*Proof. *From (8) and (9)

If , , then there exists a such that for , has the same sign with . For , the sign of the function is the same as . Then the conclusion (i) is proved.

Further, suppose that are the zeros of with the multiplicity , respectively. We only need to prove that the number of critical periods of is less than or equal to . For the purpose, it suffices to prove that has at most roots. Thus, we only need to prove that has at most zeros near , . At first, we prove that has at most zeros near for small. If it is not the case, then has at least zeros near ; that is, there exists such that has at least zeros near , where . By Rolls theorem, has at least zeros near , and has at least one zero near . Thus, . Letting , we have . This is a contradiction. Thus, has at most zeros near . Using the same method, for sufficiently small , or has at most zeros near . Thus, has at most critical periods for each . Thus, we have proved the first part of (ii).

For the second part of (ii), assume that are the simple zeros of ; that is, and , . Then
By the Implicit Function Theorem, there is a unique function such that and , . Therefore are simple zeros of . By the same method, there is a unique function such that , and . The second part of (ii) is proved.

When , then
Then, we can prove conclusion (iii) in the same way as proving conclusion (ii). The proof is completed.

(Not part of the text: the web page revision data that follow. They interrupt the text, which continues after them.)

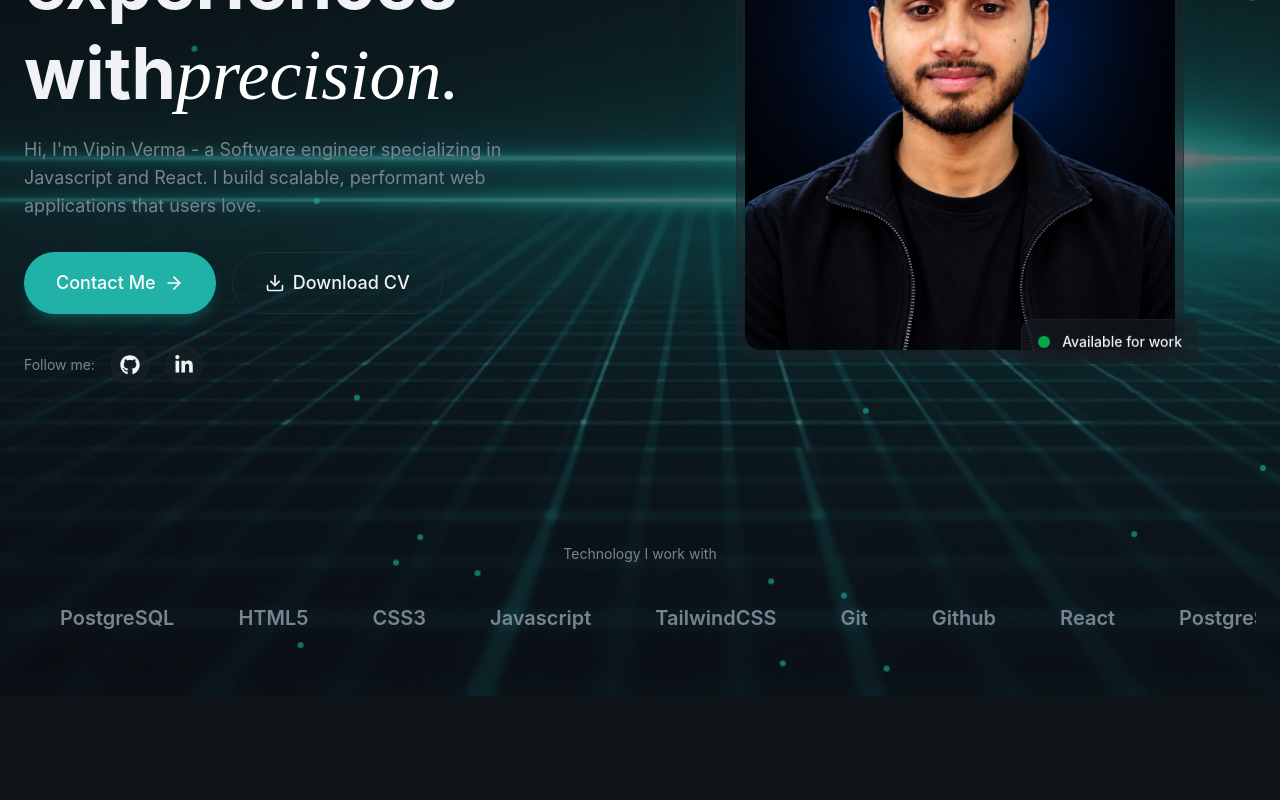
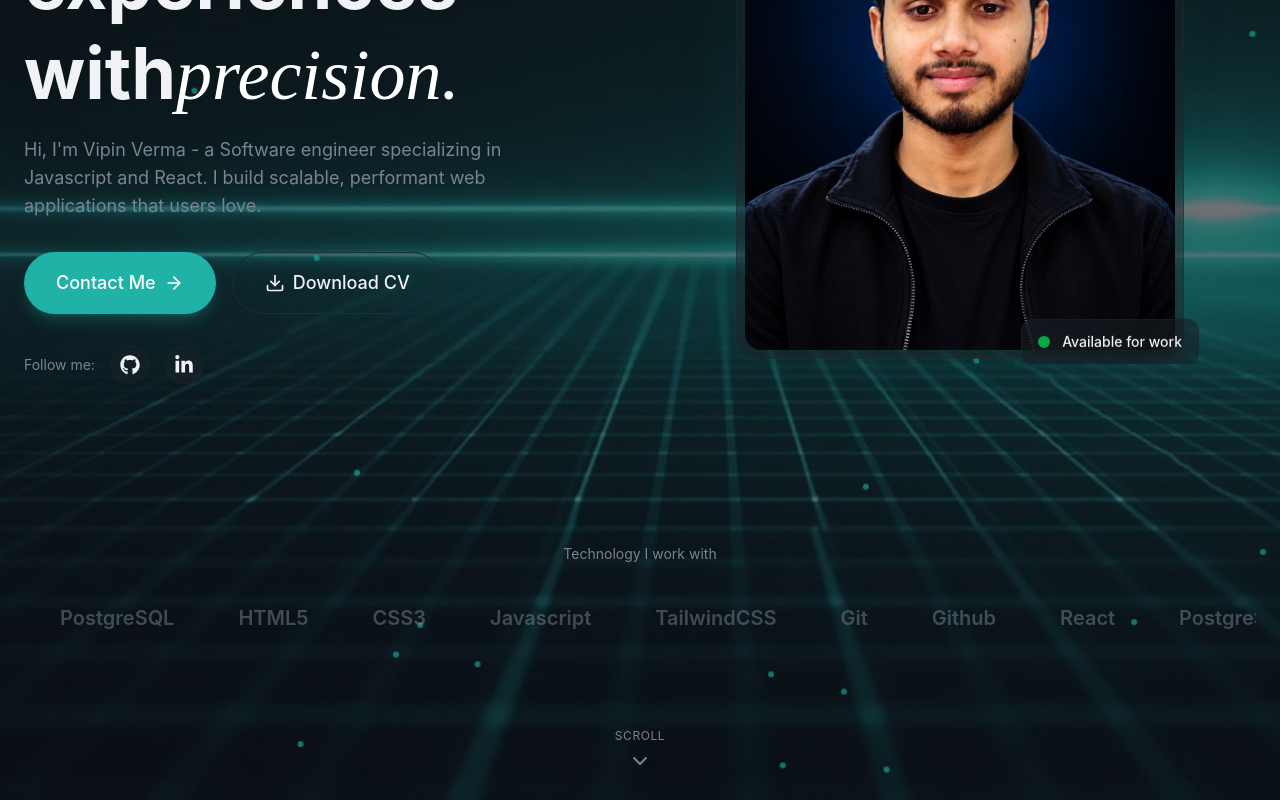
Before and after one commit to vipinverma-code/Portfolio-Website, a React (Vite) app: page / in a window 1280 px wide. Shown: the part 350-1150 px from the top of the page. Before the commit the page ends 1046 px from the top, so only its background shows below. Built offline with nearby package versions, Linux system fonts and the light colour scheme.

Commit message:
chnages done

```diff
--- a/src/layout/Navbar.jsx
+++ b/src/layout/Navbar.jsx
@@ -1,4 +1,4 @@
-import React from "react";
+import React, { useEffect } from "react";
 import Button from "../components/Button";
 import { Menu, X } from "lucide-react";
 import { useState } from "react";
@@ -11,8 +11,18 @@ const navLinks = [
 
 const Navbar = () => {
   const[isMobileMenuOpen, setIsMobileMenuOpen] = useState(false);
+  const [isScrolled, setIsScrolled] = useState(false);
+  useEffect(()=>{
+    const handleScroll = () => {
+      setIsScrolled(window.scrollY > 50);
+
+    };
+    window.addEventListener("scroll", handleScroll);
+    return ()=> window.removeEventListener("scroll", handleScroll);
+  },[]);
   return (
-    <header className="fixed top-0 left-0 right-0 bg-transparent py-5 z-50">
+    <header className={`fixed top-0 left-0 right-0 transition-all duration-500
+    ${isScrolled ? "glass-strong py-3" : "bg-transparent py-5"} z-50`}>
       <nav className="container mx-auto px-6 flex items-center justify-between">
         <a
           href="#"
--- a/src/sections/Hero.jsx
+++ b/src/sections/Hero.jsx
@@ -1,5 +1,5 @@
 import React from "react";
-import { ArrowRight } from "lucide-react";
+import { ArrowRight,ChevronDown} from "lucide-react";
 import Button from "../components/Button";
 import { AnimatedBorderButton } from "../components/AnimatedBorderButton";
 import { FaGithub, FaLinkedinIn } from "react-icons/fa";
@@ -141,7 +141,7 @@ const Hero = () => {
           <div className="flex animate-marquee">
             {[...skills, ...skills].map((skill, idx) => (
               <div key={idx} className="flex-shrink-0 px-8 py-4">
-                <span className="text-xl font-semibold text-muted-foreground transition-colors">
+                <span className="text-xl font-semibold text-muted-foreground/50 hover:text-muted-foreground transition-colors">
                   {skill}
                 </span>
               </div>
@@ -149,6 +149,17 @@ const Hero = () => {
           </div>
         </div>
       </div>
+
+      {/* Scroll */}
+      <div className="flex justify-center mt-8 mb-6 animate-fade-in animation-delay-800">
+        <a
+          href="#about"
+          className="flex flex-col items-center gap-2 text-muted-foreground hover:text-primary"
+        >
+          <span className="text-xs uppercase tracking-wider">Scroll</span>
+          <ChevronDown className="w-6 h-6 animate-bounce" />
+        </a>
+      </div>
     </section>
   );
 };
```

#### 4. Application

In this section, we apply Theorems 4 and 5 to the cases , ; , , and , , respectively.

*Case 1 (, ). *In this case, system (5) becomes
where . For system (40), is a center because of the symmetry.

We only need to consider the case of in (40); otherwise, we can use the transformation to change (40) into the same form with opposite signs to the coefficients. Further, suppose , otherwise, system (40) can be simplified as the form of system (41) by the transformation , . In this case, system (40) becomes
It is easy to conclude that system (41) has a first integral of the form

Theorem 6. *For system (41), one has* (i)* **where . For sufficiently small and , there is at most one critical period if is not identically zero and ; there is exactly one critical period if and only if . Otherwise, the period function is increasing for (resp., decreasing) if (resp., < 0);* (ii)* if , then for ,
* *where
**There can appear three critical periods in if is not identically zero.*

*Proof. *For system (41), from (13), (14), (22)–(25), we have
From (27), we have
From (10), we have
Then, from [18], we have
where and
Support that . By (50) we have four zeros of as follows:
where is given by . It is not difficult to examine that is not in and is not in . In addition, if and only if . Thus, there is at most one critical period in . If , has no zero in . From the expression of , we can easily check that (resp., 0) when (resp., 0). Therefore, for sufficiently small and , (resp., 0) if (resp., 0). The proof of conclusion (i) is completed.

For conclusion (ii), let , which gives or . From (26), we have that

Then we expand at by letting
By (52), we have
Note that
and that
Therefore, can be taken as free parameters. Hence, we can change the sign of , satisfying
which ensures that has three positive zeros in near . Thus, conclusion (ii) is proved.

We remark that for cubic system (40), we obtain three critical periods using , which is one more than the results in Lemma 2.3 obtained in [18].

*Case 2 (, ). *In this case, system (40) becomes
where we suppose . This is a new system which is not studied in [18]. For the case , by the rescaling
system (58) can be written as
where
If , system (58) can be simplified as (60) similarly by the change , .

Theorem 7. *For system (60), one has* (i)* **where . If is not identically zero, there are at most two critical periods in for sufficiently small and , and the maximum can be achievable;* (ii)* if , one has
* *and there are at most two critical periods in if is not identically zero.*

*Proof. *From (13), (14), (22)–(25), we have that for system (60)
From (27) and (28), we have
Hence, from (10),

Thus, , where , . If